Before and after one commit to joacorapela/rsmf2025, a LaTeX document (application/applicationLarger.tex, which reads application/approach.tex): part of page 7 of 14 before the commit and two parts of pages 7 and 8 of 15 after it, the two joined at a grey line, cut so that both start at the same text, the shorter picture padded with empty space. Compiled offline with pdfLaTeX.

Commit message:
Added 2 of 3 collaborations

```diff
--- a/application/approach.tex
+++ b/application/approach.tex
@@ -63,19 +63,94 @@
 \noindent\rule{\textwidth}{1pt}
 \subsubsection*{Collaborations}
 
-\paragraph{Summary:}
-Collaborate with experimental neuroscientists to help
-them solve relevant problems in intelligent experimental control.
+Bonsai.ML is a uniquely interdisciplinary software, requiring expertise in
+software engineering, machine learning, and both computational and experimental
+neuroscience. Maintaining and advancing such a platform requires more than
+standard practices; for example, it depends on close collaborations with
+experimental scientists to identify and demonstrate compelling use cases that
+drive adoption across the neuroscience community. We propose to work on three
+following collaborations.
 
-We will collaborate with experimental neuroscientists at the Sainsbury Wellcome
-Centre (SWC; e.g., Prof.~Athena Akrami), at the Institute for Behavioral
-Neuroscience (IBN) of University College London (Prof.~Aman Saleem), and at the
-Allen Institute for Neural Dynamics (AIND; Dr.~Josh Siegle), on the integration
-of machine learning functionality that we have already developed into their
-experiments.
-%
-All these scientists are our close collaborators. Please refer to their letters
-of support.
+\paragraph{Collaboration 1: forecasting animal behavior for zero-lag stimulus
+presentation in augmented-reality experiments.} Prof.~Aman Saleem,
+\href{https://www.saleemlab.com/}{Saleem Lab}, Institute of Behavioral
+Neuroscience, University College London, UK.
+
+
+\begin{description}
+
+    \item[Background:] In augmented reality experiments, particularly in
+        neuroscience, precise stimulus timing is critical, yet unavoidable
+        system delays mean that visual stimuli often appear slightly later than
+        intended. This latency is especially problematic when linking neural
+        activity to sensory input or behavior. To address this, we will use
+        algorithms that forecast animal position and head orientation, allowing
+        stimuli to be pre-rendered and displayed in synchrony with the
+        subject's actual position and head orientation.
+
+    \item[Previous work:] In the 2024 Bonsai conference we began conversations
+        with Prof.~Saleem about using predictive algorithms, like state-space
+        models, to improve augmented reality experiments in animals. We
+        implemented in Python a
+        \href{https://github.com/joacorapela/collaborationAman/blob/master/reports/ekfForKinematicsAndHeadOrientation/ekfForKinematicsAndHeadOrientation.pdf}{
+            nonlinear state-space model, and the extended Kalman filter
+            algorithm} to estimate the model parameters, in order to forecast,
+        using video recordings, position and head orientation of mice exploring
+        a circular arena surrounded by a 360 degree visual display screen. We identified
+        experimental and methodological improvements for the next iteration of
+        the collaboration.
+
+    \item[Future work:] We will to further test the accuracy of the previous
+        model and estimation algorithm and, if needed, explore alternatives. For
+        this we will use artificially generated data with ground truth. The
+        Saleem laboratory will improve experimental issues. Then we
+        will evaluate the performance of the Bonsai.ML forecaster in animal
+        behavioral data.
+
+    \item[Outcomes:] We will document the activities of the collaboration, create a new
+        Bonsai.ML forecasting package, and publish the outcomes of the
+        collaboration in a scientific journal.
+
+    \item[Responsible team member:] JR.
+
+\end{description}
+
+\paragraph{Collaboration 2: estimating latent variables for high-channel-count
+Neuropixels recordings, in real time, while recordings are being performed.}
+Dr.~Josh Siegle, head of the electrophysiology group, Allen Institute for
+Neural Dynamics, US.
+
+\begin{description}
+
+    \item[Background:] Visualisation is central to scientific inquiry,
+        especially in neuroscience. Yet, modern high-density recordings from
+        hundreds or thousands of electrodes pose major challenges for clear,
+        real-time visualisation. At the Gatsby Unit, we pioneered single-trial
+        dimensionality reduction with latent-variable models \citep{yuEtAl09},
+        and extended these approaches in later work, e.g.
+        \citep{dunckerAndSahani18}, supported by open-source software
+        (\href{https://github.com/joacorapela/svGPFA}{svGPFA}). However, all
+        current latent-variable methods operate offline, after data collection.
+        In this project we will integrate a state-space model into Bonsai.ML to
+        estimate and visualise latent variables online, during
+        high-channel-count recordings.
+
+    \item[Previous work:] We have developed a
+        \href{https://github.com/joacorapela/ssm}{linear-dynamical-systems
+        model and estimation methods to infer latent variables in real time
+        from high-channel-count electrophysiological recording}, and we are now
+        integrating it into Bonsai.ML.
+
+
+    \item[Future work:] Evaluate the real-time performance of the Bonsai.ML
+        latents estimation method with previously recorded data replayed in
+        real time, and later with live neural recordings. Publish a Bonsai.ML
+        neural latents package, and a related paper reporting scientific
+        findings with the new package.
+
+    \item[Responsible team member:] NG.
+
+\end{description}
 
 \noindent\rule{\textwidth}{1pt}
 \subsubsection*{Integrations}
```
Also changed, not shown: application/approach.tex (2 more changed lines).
════════════════════
ABOUT THIS EXERCISE: Give a verbatim copy of the material above.

OUTPUT:
Before and after one commit to joacorapela/rsmf2025, a LaTeX document (application/applicationLarger.tex, which reads application/approach.tex): part of page 7 of 14 before the commit and two parts of pages 7 and 8 of 15 after it, the two joined at a grey line, cut so that both start at the same text, the shorter picture padded with empty space. Compiled offline with pdfLaTeX.

Commit message:
Added 2 of 3 collaborations

```diff
--- a/application/approach.tex
+++ b/application/approach.tex
@@ -63,19 +63,94 @@
 \noindent\rule{\textwidth}{1pt}
 \subsubsection*{Collaborations}
 
-\paragraph{Summary:}
-Collaborate with experimental neuroscientists to help
-them solve relevant problems in intelligent experimental control.
+Bonsai.ML is a uniquely interdisciplinary software, requiring expertise in
+software engineering, machine learning, and both computational and experimental
+neuroscience. Maintaining and advancing such a platform requires more than
+standard practices; for example, it depends on close collaborations with
+experimental scientists to identify and demonstrate compelling use cases that
+drive adoption across the neuroscience community. We propose to work on three
+following collaborations.
 
-We will collaborate with experimental neuroscientists at the Sainsbury Wellcome
-Centre (SWC; e.g., Prof.~Athena Akrami), at the Institute for Behavioral
-Neuroscience (IBN) of University College London (Prof.~Aman Saleem), and at the
-Allen Institute for Neural Dynamics (AIND; Dr.~Josh Siegle), on the integration
-of machine learning functionality that we have already developed into their
-experiments.
-%
-All these scientists are our close collaborators. Please refer to their letters
-of support.
+\paragraph{Collaboration 1: forecasting animal behavior for zero-lag stimulus
+presentation in augmented-reality experiments.} Prof.~Aman Saleem,
+\href{https://www.saleemlab.com/}{Saleem Lab}, Institute of Behavioral
+Neuroscience, University College London, UK.
+
+
+\begin{description}
+
+    \item[Background:] In augmented reality experiments, particularly in
+        neuroscience, precise stimulus timing is critical, yet unavoidable
+        system delays mean that visual stimuli often appear slightly later than
+        intended. This latency is especially problematic when linking neural
+        activity to sensory input or behavior. To address this, we will use
+        algorithms that forecast animal position and head orientation, allowing
+        stimuli to be pre-rendered and displayed in synchrony with the
+        subject's actual position and head orientation.
+
+    \item[Previous work:] In the 2024 Bonsai conference we began conversations
+        with Prof.~Saleem about using predictive algorithms, like state-space
+        models, to improve augmented reality experiments in animals. We
+        implemented in Python a
+        \href{https://github.com/joacorapela/collaborationAman/blob/master/reports/ekfForKinematicsAndHeadOrientation/ekfForKinematicsAndHeadOrientation.pdf}{
+            nonlinear state-space model, and the extended Kalman filter
+            algorithm} to estimate the model parameters, in order to forecast,
+        using video recordings, position and head orientation of mice exploring
+        a circular arena surrounded by a 360 degree visual display screen. We identified
+        experimental and methodological improvements for the next iteration of
+        the collaboration.
+
+    \item[Future work:] We will to further test the accuracy of the previous
+        model and estimation algorithm and, if needed, explore alternatives. For
+        this we will use artificially generated data with ground truth. The
+        Saleem laboratory will improve experimental issues. Then we
+        will evaluate the performance of the Bonsai.ML forecaster in animal
+        behavioral data.
+
+    \item[Outcomes:] We will document the activities of the collaboration, create a new
+        Bonsai.ML forecasting package, and publish the outcomes of the
+        collaboration in a scientific journal.
+
+    \item[Responsible team member:] JR.
+
+\end{description}
+
+\paragraph{Collaboration 2: estimating latent variables for high-channel-count
+Neuropixels recordings, in real time, while recordings are being performed.}
+Dr.~Josh Siegle, head of the electrophysiology group, Allen Institute for
+Neural Dynamics, US.
+
+\begin{description}
+
+    \item[Background:] Visualisation is central to scientific inquiry,
+        especially in neuroscience. Yet, modern high-density recordings from
+        hundreds or thousands of electrodes pose major challenges for clear,
+        real-time visualisation. At the Gatsby Unit, we pioneered single-trial
+        dimensionality reduction with latent-variable models \citep{yuEtAl09},
+        and extended these approaches in later work, e.g.
+        \citep{dunckerAndSahani18}, supported by open-source software
+        (\href{https://github.com/joacorapela/svGPFA}{svGPFA}). However, all
+        current latent-variable methods operate offline, after data collection.
+        In this project we will integrate a state-space model into Bonsai.ML to
+        estimate and visualise latent variables online, during
+        high-channel-count recordings.
+
+    \item[Previous work:] We have developed a
+        \href{https://github.com/joacorapela/ssm}{linear-dynamical-systems
+        model and estimation methods to infer latent variables in real time
+        from high-channel-count electrophysiological recording}, and we are now
+        integrating it into Bonsai.ML.
+
+
+    \item[Future work:] Evaluate the real-time performance of the Bonsai.ML
+        latents estimation method with previously recorded data replayed in
+        real time, and later with live neural recordings. Publish a Bonsai.ML
+        neural latents package, and a related paper reporting scientific
+        findings with the new package.
+
+    \item[Responsible team member:] NG.
+
+\end{description}
 
 \noindent\rule{\textwidth}{1pt}
 \subsubsection*{Integrations}
```
Also changed, not shown: application/approach.tex (2 more changed lines).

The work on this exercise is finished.